Andrew Grotto, a former senior director for cybersecurity policy on the National Security Council, recently warned that Metro’s request for proposals did not allow the transit agency to reject a bid because of cybersecurity worries. “The risk of espionage is uniquely high in our nation’s capital,” Grotto, now a fellow at Stanford University’s Center for International Security and Cooperation, said. “Malware could divert data collected from the high definition security cameras. An adversary with that data could then use facial recognition algorithms to track riders, potentially right down to the commuting patterns of individual riders.”
Do we want Chinese intelligence, using facial-recognition sensors or electronic intercept technology, to track Metro riders in and out of the Pentagon? Or the State Department? Or anywhere else in the Metro system? The answer is obvious.

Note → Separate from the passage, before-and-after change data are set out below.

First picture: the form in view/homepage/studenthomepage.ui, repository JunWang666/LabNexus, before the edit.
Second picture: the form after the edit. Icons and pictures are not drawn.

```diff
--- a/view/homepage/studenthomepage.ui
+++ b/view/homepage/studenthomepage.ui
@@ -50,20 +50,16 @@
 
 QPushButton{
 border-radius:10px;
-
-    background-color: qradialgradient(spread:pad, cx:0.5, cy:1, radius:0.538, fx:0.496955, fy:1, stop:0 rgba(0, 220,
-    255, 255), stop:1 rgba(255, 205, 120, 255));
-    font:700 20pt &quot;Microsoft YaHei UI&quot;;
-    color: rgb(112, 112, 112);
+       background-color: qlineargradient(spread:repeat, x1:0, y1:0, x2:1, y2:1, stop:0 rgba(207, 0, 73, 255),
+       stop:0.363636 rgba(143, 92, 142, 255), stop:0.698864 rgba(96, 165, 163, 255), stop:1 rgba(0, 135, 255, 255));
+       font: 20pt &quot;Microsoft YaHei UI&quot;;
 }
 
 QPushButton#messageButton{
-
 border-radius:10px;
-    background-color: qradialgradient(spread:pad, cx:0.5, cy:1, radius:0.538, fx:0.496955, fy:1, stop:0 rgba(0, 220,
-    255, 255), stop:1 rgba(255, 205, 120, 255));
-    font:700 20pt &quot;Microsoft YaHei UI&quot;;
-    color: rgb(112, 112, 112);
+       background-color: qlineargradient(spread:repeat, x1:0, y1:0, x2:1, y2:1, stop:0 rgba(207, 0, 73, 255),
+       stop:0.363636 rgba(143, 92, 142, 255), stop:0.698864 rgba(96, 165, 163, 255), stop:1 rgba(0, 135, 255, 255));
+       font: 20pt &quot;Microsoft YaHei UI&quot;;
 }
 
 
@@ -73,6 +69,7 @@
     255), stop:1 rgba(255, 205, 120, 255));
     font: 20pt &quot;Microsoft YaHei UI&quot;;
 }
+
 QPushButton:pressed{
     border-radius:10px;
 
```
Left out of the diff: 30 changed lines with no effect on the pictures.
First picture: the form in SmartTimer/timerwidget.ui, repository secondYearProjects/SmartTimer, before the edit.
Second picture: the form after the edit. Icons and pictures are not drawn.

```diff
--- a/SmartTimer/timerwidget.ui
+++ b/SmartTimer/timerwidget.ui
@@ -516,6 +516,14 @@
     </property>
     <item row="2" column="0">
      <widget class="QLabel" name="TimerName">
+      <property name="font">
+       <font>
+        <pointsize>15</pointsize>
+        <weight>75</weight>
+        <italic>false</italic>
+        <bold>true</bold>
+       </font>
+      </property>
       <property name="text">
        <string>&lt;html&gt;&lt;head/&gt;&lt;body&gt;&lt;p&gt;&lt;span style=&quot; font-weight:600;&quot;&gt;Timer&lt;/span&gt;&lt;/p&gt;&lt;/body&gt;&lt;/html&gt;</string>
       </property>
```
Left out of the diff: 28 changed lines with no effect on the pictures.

The playbook is simple: China, via the state-owned CRRC Corporation Limited, enters a market at the local level, subsidizes the assembly of Chinese rail cars with Chinese parts and components and supplies them to cash-strapped transit agencies at bargain-basement prices. In the process, Chinese companies bring a small number of assembly jobs to the United States but keep the manufacturing, technology, and research and development locked down in China. CRRC made headlines when it announced
plans to build
a 42,500-square-foot facility in Springfield, Mass. Though hiring fewer than 200 employees, CRRC has worked tirelessly to create the facade that it’s bringing manufacturing back to the city. It’s not. Just like CRRC’s presence in Chicago, the Massachusetts CRRC facility is nothing more than an assembly plant for transit rail parts made in China and then shipped to our shores.
CRRC’s aggressive show of force hinges on anti-competitive bidding practices and only serves the long-term strategic and technological aims of the Chinese government. CRRC contracts also come with serious cybersecurity risks. After all, rail cars are no longer just big metal boxes. They are computerized smart cars with sensors that transmit billions of instructions per second and are prone to the same kinds of cyberattacks as a 5G network.
Regrettably, cities such as Boston, Chicago, Los Angeles and Philadelphia have contracted with CRRC already, putting short-term savings over long-term national and economic security. Such shortsighted decision-making simply cannot occur in Washington, where national security is essential.
In a February hearing before the House Committee on Homeland Security, Erik Olson, vice president of the Rail Security Alliance, said, “Whomever is selected to supply rail cars for WMATA will become a partner in the day-to-day operations of a Metro system whose stops include the Pentagon and the Capitol, as well as unfettered access to our nation’s tunnels and underground infrastructure.”
Now that WMATA has built in more time to handle its procurement of the 8000-series rail cars, it needs to take a page from the Metropolitan Atlanta Rapid Transit Authority. MARTA recently rejected CRRC’s active, anti-competitive bidding and awarded its contract to Stadler, a Swiss company. With Stadler, new subway cars will be manufactured from start to finish in the United States in Salt Lake City, creating genuine manufacturing jobs for up to 1,000 people. Real jobs. Real construction. Really American-made. And no security concerns. WMATA, please pay attention, and don’t fall into the trap set by China.